Several refugee agencies in Michigan say Governor Snyder’s administration led them to believe, in several behind-the-scenes conversations over the last couple weeks, that Snyder would be publicly un-doing his “pause” on bringing more Syrian refugees to Michigan.
Instead, he’s released a letter to White House officials today asking them to address “a number of concerns” with the Council of Governors, when that group meets this month.
“We are all very disappointed and frustrated,” says Jeralda Hattar, the director of immigration and refugee services at Catholic Charities of Southeast Michigan, which helps resettle Syrian refugees.
“We understood the governor received the information he was looking for [from the federal government,] and was waiting for a written version from the federal government before putting out a statement that explains his reassurances from the government,” she says.
Lutheran Social Services of Michigan was expecting the same thing.
“We were expecting sort of the ‘all clear,’” says Sean de Four, the VP of Children and Families at Lutheran Social Services of Michigan.
“And that’s still what we’re hoping for, and we still believe, based on our communication with his administration, that that’s where we’ll end up ultimately.”
What exactly does that “pause” mean?
Governor Snyder has had to clarify what, exactly, he was looking to “pause” after the Paris terrorist attacks.

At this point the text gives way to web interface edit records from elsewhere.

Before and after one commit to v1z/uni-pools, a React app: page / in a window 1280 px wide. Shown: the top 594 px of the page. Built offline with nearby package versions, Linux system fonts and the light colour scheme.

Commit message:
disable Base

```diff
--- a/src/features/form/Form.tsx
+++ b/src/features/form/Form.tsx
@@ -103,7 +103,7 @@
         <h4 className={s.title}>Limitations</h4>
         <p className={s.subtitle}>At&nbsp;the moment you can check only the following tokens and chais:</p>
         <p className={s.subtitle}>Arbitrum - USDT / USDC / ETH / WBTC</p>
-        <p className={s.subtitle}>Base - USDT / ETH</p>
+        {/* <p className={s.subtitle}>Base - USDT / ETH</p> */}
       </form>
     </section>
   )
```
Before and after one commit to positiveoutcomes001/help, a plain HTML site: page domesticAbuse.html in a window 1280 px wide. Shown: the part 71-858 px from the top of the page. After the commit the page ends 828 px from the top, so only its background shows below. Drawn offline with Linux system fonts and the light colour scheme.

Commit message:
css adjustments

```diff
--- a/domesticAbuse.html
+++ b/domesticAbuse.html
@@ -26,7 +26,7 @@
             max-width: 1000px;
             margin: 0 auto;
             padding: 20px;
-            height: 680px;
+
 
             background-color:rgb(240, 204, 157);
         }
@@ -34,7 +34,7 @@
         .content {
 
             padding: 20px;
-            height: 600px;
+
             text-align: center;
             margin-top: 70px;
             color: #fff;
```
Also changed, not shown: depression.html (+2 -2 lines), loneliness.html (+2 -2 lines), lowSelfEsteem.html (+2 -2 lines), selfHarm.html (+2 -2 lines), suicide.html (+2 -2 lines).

It wasn’t, his office says, a hold on the Syrian refugees who continue to settle in Michigan every month.
“The pause refers to efforts by the administration to increase the number of refugees accepted beyond what the federal government typically designates,” says David Murray, a spokesperson for the governor’s office, in an email today. “Representatives have [met] a number of times with White House staff in Washington, D.C. and Detroit about Michigan’s desire to accept additional refugees. Those efforts are on pause while the safety issues are discussed.”
Meanwhile, refugee agencies in Michigan say they were assured that Snyder was getting the information he needed to address his concerns.
“Governor Snyder’s office was very clear that this was a temporary pause while his administration had a chance to review the security protocols that were in place,” says de Four of Lutheran Social Services. “And it seems that now that he’s done that, we should be back on track."
“We actually had a chance to see some of the documents that the Department of State, the Department of Homeland Security shared with the Governor’s office, and they described in great detail the process that is used to vet refugees. And having reviewed those documents, I can see why Governor Snyder is now satisfied.”
But Governor Snyder’s office says he’s still concerned about the process, despite receiving evidence from the federal government that the refugee vetting process is “extensive and rigorous.”
“We told the agencies that the process is rigorous and extensive, but we have concerns,” says Murray, a spokesperson for Snyder’s office.